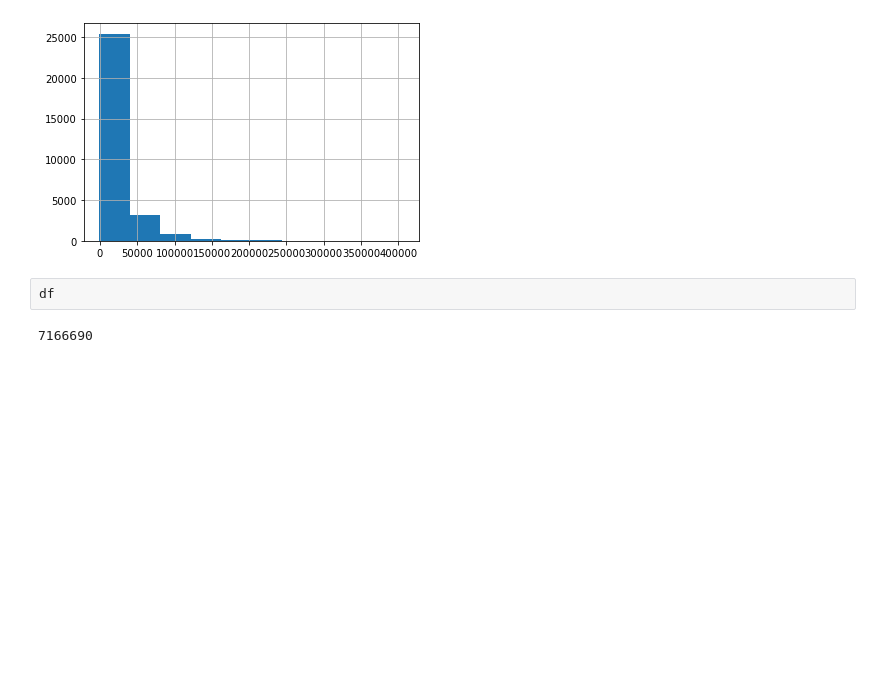
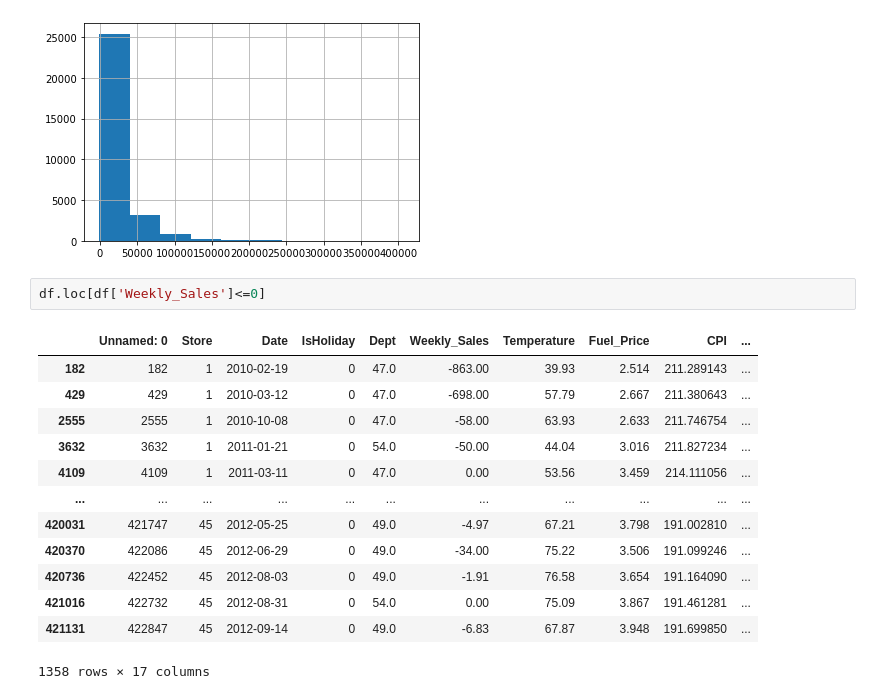
Before and after one commit to joann-balraj/Walmart_Analysis, a Jupyter notebook: Workbook.ipynb, the cells around one changed output. Cells and saved outputs as stored; diff of their text form; blank space fills up the shorter version.

```diff
--- a/Workbook.ipynb
+++ b/Workbook.ipynb
@@ -219,7 +238,19 @@ December.Weekly_Sales.hist()
 # %% [output]
 <AxesSubplot:>
 [figure]
-# %%
-df
-# %% [output]
-7166690
+# %%
+df.loc[df['Weekly_Sales']<=0]
+# %% [output]
+|  | Unnamed: 0 | Store | Date | IsHoliday | Dept | Weekly_Sales | Temperature | Fuel_Price | CPI | ... |
+| 182 | 182 | 1 | 2010-02-19 | 0 | 47.0 | -863.00 | 39.93 | 2.514 | 211.289143 | ... |
+| 429 | 429 | 1 | 2010-03-12 | 0 | 47.0 | -698.00 | 57.79 | 2.667 | 211.380643 | ... |
+| 2555 | 2555 | 1 | 2010-10-08 | 0 | 47.0 | -58.00 | 63.93 | 2.633 | 211.746754 | ... |
+| 3632 | 3632 | 1 | 2011-01-21 | 0 | 54.0 | -50.00 | 44.04 | 3.016 | 211.827234 | ... |
+| 4109 | 4109 | 1 | 2011-03-11 | 0 | 47.0 | 0.00 | 53.56 | 3.459 | 214.111056 | ... |
+| ... | ... | ... | ... | ... | ... | ... | ... | ... | ... | ... |
+| 420031 | 421747 | 45 | 2012-05-25 | 0 | 49.0 | -4.97 | 67.21 | 3.798 | 191.002810 | ... |
+| 420370 | 422086 | 45 | 2012-06-29 | 0 | 49.0 | -34.00 | 75.22 | 3.506 | 191.099246 | ... |
+| 420736 | 422452 | 45 | 2012-08-03 | 0 | 49.0 | -1.91 | 76.58 | 3.654 | 191.164090 | ... |
+| 421016 | 422732 | 45 | 2012-08-31 | 0 | 54.0 | 0.00 | 75.09 | 3.867 | 191.461281 | ... |
+| 421131 | 422847 | 45 | 2012-09-14 | 0 | 49.0 | -6.83 | 67.87 | 3.948 | 191.699850 | ... |
+1358 rows × 17 columns
```
Also changed, not shown: parts of 4 cells of this notebook.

------------------------------

_Your goal_
Your copy must reproduce the entries above in full, without their pictures.

_Exercise solution_
Before and after one commit to joann-balraj/Walmart_Analysis, a Jupyter notebook: Workbook.ipynb, the cells around one changed output. Cells and saved outputs as stored; diff of their text form; blank space fills up the shorter version.

```diff
--- a/Workbook.ipynb
+++ b/Workbook.ipynb
@@ -219,7 +238,19 @@ December.Weekly_Sales.hist()
 # %% [output]
 <AxesSubplot:>
 [figure]
-# %%
-df
-# %% [output]
-7166690
+# %%
+df.loc[df['Weekly_Sales']<=0]
+# %% [output]
+|  | Unnamed: 0 | Store | Date | IsHoliday | Dept | Weekly_Sales | Temperature | Fuel_Price | CPI | ... |
+| 182 | 182 | 1 | 2010-02-19 | 0 | 47.0 | -863.00 | 39.93 | 2.514 | 211.289143 | ... |
+| 429 | 429 | 1 | 2010-03-12 | 0 | 47.0 | -698.00 | 57.79 | 2.667 | 211.380643 | ... |
+| 2555 | 2555 | 1 | 2010-10-08 | 0 | 47.0 | -58.00 | 63.93 | 2.633 | 211.746754 | ... |
+| 3632 | 3632 | 1 | 2011-01-21 | 0 | 54.0 | -50.00 | 44.04 | 3.016 | 211.827234 | ... |
+| 4109 | 4109 | 1 | 2011-03-11 | 0 | 47.0 | 0.00 | 53.56 | 3.459 | 214.111056 | ... |
+| ... | ... | ... | ... | ... | ... | ... | ... | ... | ... | ... |
+| 420031 | 421747 | 45 | 2012-05-25 | 0 | 49.0 | -4.97 | 67.21 | 3.798 | 191.002810 | ... |
+| 420370 | 422086 | 45 | 2012-06-29 | 0 | 49.0 | -34.00 | 75.22 | 3.506 | 191.099246 | ... |
+| 420736 | 422452 | 45 | 2012-08-03 | 0 | 49.0 | -1.91 | 76.58 | 3.654 | 191.164090 | ... |
+| 421016 | 422732 | 45 | 2012-08-31 | 0 | 54.0 | 0.00 | 75.09 | 3.867 | 191.461281 | ... |
+| 421131 | 422847 | 45 | 2012-09-14 | 0 | 49.0 | -6.83 | 67.87 | 3.948 | 191.699850 | ... |
+1358 rows × 17 columns
```
Also changed, not shown: parts of 4 cells of this notebook.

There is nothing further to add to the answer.